Review: St. Paul & The Broken Bones break new ground

By Brent Thompson

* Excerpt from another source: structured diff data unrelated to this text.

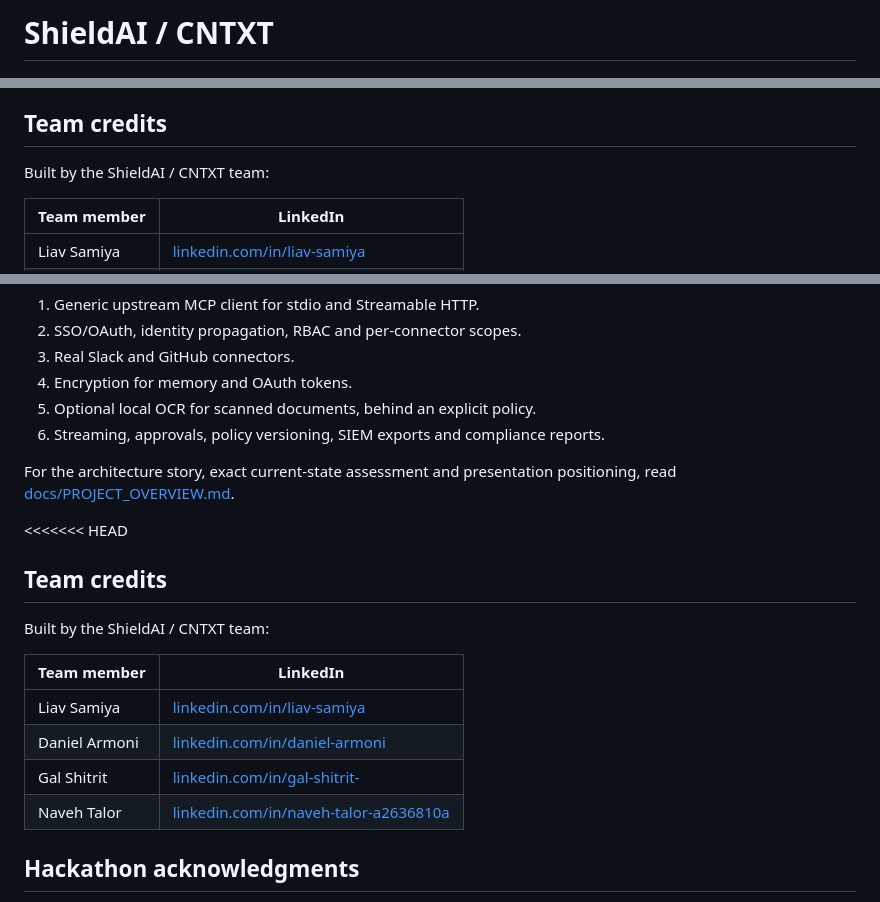
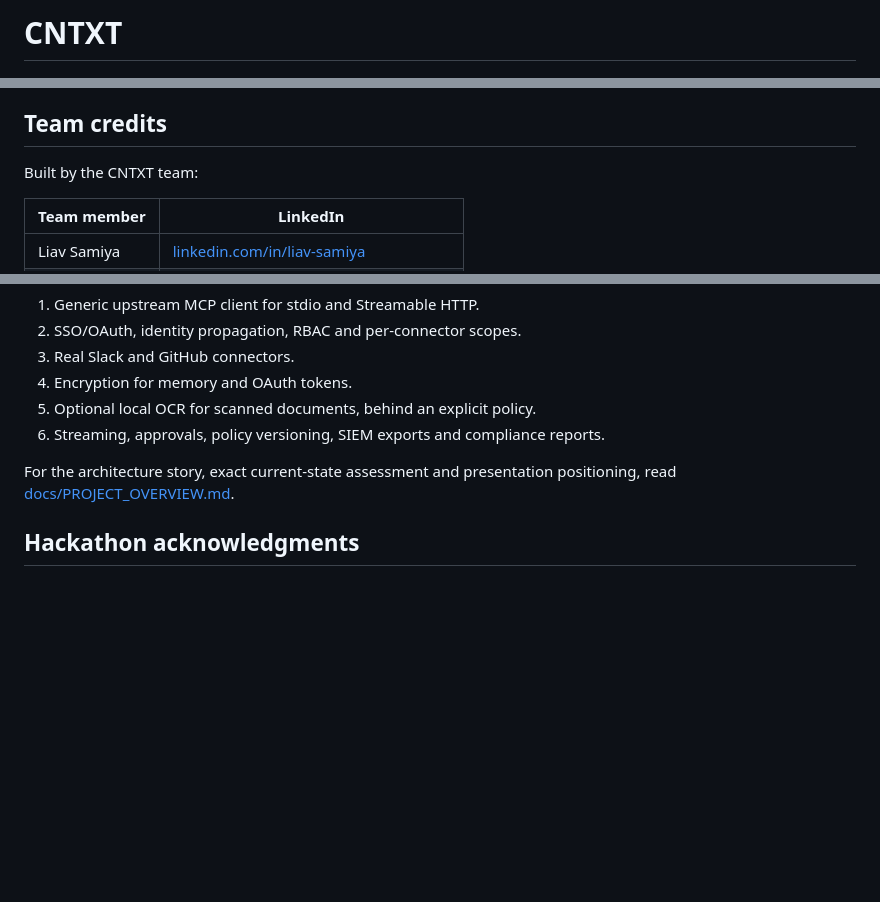
Before and after one commit to LiavSamiya/CNTXT, a Markdown page: README.md, 3 parts joined by grey strips. GitHub-like rendering; blank space fills up the shorter version.

```diff
--- a/README.md
+++ b/README.md
@@ -1,4 +1,4 @@
-# ShieldAI / CNTXT
+# CNTXT
 
 <p align="center">
   <img src="docs/assets/cntxt-logo.png" alt="CNTXT — AI Context Firewall" width="440" />
@@ -39,7 +39,7 @@ does not imply an endorsement or affiliation by OpenAI.
 
 ## Team credits
 
-Built by the ShieldAI / CNTXT team:
+Built by the CNTXT team:
 
 | Team member | LinkedIn |
 | --- | --- |
@@ -351,18 +351,6 @@ pastes secrets directly into a third-party chat.
 For the architecture story, exact current-state assessment and presentation
 positioning, read [docs/PROJECT_OVERVIEW.md](docs/PROJECT_OVERVIEW.md).
 
-<<<<<<< HEAD
-## Team credits
-
-Built by the ShieldAI / CNTXT team:
-
-| Team member | LinkedIn |
-| --- | --- |
-| Liav Samiya | [linkedin.com/in/liav-samiya](https://www.linkedin.com/in/liav-samiya/) |
-| Daniel Armoni | [linkedin.com/in/daniel-armoni](https://www.linkedin.com/in/daniel-armoni/) |
-| Gal Shitrit | [linkedin.com/in/gal-shitrit-](https://www.linkedin.com/in/gal-shitrit-/) |
-| Naveh Talor | [linkedin.com/in/naveh-talor-a2636810a](https://www.linkedin.com/in/naveh-talor-a2636810a/) |
-
 ## Hackathon acknowledgments
 
 Built during the OpenAI Build Week Community Hackathon in Tel Aviv, with
```
Also changed, not shown: other parts of README.md (+2 -2 lines).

Since forming over a decade ago, the Birmingham, Ala.-based octet St. Paul & The Broken Bones has been known for putting a modern spin on the classic soul/R&B sounds of yesteryear. Though the band has not lost its grit or its fire, the recently-released Angels In Science Fiction (ATO Records) finds Paul Janeway and company breaking new stylistic ground. Hatched as Janeway wrote letters to his then-unborn child, the album’s caution of the perilous world that lies ahead is palpable in its music. From the swampy “Oporto-Madrid Blvd.” to the hypnotic “City Federal Building” to the stripped-down “South Dakota,” there is an underlying tension that contrasts from the band’s previous catalog. Recorded in Memphis at Sam Phillips Recording Studio and produced by Matt Ross-Spang (Jason Isbell, Old Crow Medicine Show, John Prine), the album has a timeless quality – sonically, it could have been recorded last year or 40 years ago and that’s a good thing. Angels In Science Fiction is a healthy breakthrough that should find the band retaining its old fans and attracting new ones.